Showing posts from January, 2005

Writings and Struggles

Writings and Struggles By Mahbubul Karim (Sohel) January 27, 2005 I. Writing is powerful. From the history immemorial writings of various kinds by writers of prominence and now forgotten names had and have influenced major and minor policy decisions around the globe, especially so in nations where freedom of speech is considered as the cornerstone of their progress and pride. In places where dictatorship, monarchies and also the theatrical “democracy” remained unshakable, writers with unblemished pens are more often considered threat to the interests of the rulers and powerful, and hence most often than not they are put into the darken corners of prisons; sometimes even harsher treatments befallen them, in the form of facing the deadly firing squads or other gruesome life ending scenario, like being stabbed or beaten up by hired thugs and hooligans. It is not to say that all the writers take up the pens to fight against injustices. It is also not to deny the facts that write

Fighting Global Poverty

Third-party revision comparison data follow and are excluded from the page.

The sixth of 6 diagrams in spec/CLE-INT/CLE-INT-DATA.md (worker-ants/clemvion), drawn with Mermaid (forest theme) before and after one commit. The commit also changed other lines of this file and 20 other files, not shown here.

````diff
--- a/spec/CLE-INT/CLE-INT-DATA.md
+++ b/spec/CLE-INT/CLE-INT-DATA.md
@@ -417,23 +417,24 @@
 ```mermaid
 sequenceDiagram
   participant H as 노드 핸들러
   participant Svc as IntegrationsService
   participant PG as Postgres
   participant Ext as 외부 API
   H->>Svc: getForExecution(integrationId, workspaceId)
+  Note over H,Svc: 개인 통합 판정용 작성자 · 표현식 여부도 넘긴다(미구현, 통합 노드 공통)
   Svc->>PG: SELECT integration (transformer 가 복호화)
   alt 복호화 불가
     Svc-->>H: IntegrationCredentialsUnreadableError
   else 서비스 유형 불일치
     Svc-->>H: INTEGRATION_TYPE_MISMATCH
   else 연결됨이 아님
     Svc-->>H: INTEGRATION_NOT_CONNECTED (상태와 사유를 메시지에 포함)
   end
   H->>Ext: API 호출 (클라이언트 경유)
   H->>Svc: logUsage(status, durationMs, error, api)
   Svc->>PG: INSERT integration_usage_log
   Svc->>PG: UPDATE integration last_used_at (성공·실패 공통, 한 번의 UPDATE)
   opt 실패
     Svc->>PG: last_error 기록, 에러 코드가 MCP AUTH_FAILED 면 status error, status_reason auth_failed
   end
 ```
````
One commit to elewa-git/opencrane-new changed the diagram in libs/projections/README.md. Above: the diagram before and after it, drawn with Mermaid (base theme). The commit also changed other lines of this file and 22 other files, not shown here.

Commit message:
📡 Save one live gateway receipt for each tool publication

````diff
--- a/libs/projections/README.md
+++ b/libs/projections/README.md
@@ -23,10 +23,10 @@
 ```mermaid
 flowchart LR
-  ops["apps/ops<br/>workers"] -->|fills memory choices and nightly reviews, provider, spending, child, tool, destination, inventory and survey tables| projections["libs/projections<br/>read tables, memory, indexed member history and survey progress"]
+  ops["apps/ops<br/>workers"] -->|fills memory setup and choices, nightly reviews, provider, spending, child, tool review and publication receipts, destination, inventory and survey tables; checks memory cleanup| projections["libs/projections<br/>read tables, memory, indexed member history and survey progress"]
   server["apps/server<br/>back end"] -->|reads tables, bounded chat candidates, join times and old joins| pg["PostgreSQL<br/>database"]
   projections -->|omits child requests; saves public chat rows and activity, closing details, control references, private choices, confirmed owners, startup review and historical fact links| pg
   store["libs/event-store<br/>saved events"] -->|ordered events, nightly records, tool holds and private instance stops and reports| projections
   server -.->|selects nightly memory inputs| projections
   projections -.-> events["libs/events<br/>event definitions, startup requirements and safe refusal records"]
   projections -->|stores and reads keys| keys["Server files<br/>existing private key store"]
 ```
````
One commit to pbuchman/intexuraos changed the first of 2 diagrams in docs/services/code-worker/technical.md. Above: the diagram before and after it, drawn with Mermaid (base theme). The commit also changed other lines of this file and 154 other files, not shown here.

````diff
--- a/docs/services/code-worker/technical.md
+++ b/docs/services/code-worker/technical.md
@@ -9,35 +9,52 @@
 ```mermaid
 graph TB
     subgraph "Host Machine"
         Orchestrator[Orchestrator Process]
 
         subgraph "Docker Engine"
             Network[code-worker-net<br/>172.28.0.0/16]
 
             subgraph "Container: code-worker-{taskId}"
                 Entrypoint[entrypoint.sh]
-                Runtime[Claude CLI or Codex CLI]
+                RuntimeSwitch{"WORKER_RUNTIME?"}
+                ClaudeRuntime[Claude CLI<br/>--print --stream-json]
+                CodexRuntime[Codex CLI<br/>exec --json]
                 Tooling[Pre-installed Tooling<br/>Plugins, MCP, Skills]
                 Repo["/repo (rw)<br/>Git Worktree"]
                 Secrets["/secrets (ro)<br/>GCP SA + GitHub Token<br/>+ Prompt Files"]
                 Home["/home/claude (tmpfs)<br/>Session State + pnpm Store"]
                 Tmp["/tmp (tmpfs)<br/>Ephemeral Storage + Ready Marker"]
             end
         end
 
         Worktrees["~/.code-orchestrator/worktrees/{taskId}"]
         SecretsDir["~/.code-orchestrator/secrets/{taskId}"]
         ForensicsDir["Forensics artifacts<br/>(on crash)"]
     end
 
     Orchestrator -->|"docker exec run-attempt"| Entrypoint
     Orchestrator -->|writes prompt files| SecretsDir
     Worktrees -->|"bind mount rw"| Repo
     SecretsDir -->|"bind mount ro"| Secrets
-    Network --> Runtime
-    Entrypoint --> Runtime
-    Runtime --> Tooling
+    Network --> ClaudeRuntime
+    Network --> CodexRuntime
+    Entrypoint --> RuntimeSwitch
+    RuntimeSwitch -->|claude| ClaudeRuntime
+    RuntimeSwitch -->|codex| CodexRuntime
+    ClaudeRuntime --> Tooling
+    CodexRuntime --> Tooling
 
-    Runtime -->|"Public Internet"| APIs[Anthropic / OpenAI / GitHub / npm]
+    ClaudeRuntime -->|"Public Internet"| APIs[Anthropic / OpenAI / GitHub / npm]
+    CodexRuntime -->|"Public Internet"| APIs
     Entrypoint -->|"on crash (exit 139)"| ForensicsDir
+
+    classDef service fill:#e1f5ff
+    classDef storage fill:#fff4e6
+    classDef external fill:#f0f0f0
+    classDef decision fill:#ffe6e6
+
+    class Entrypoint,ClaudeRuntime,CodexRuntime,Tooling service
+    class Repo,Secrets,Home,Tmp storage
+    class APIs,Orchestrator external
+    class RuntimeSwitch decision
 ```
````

There are some good points that this Washington Post editorial illuminates, and the first and foremost is that the developed world must raise their aid effort for the poorer nations, coordinating with the international organizations such as U.N. and others, but must do so in effective manner so that these aids can maximize benefits to larger number of poor people in the developing world rather than filling the corrupted government officials' ballooning fiefdom. Scholarly reasearches on this very issue already established this fact that "aid does boost growth and reduce poverty in countries with reasonably good institutions and policies." Even with effective government structure in place, how the aid money is spent determines whether poverty for a nation is reduced or not, " because bad aid can actually entrench poverty." Here is one example: "When aid flows into a country, it can drive the exchange rate up, harming the producers who are the only hope o

The New Heart Disease Threat

It seems promising. I have known friends and relatives who had repeatedly said that their cholesterol level was normal but still they had suffered heart attacks and some even died from that deadly disease. Hopefully, the new discovery and the eventual treatments related to C-reactive protein would alleviate sufferings of millions of people world wide every year, soon. Regards, Sohel The New Heart Disease Threat he evidence has gotten much stronger that a substance known as C-reactive protein may be every bit as important as cholesterol in the diagnosis and treatment of heart disease. Back in 2002, a thought-provoking study found that a blood test for C-reactive protein, called CRP, was actually better than the standard cholesterol test at predicting the risk of a heart attack or a stroke. Now two studies published in The New England Journal of Medicine have shown that drugs that reduce the levels of that protein in patients with severe heart disease can slow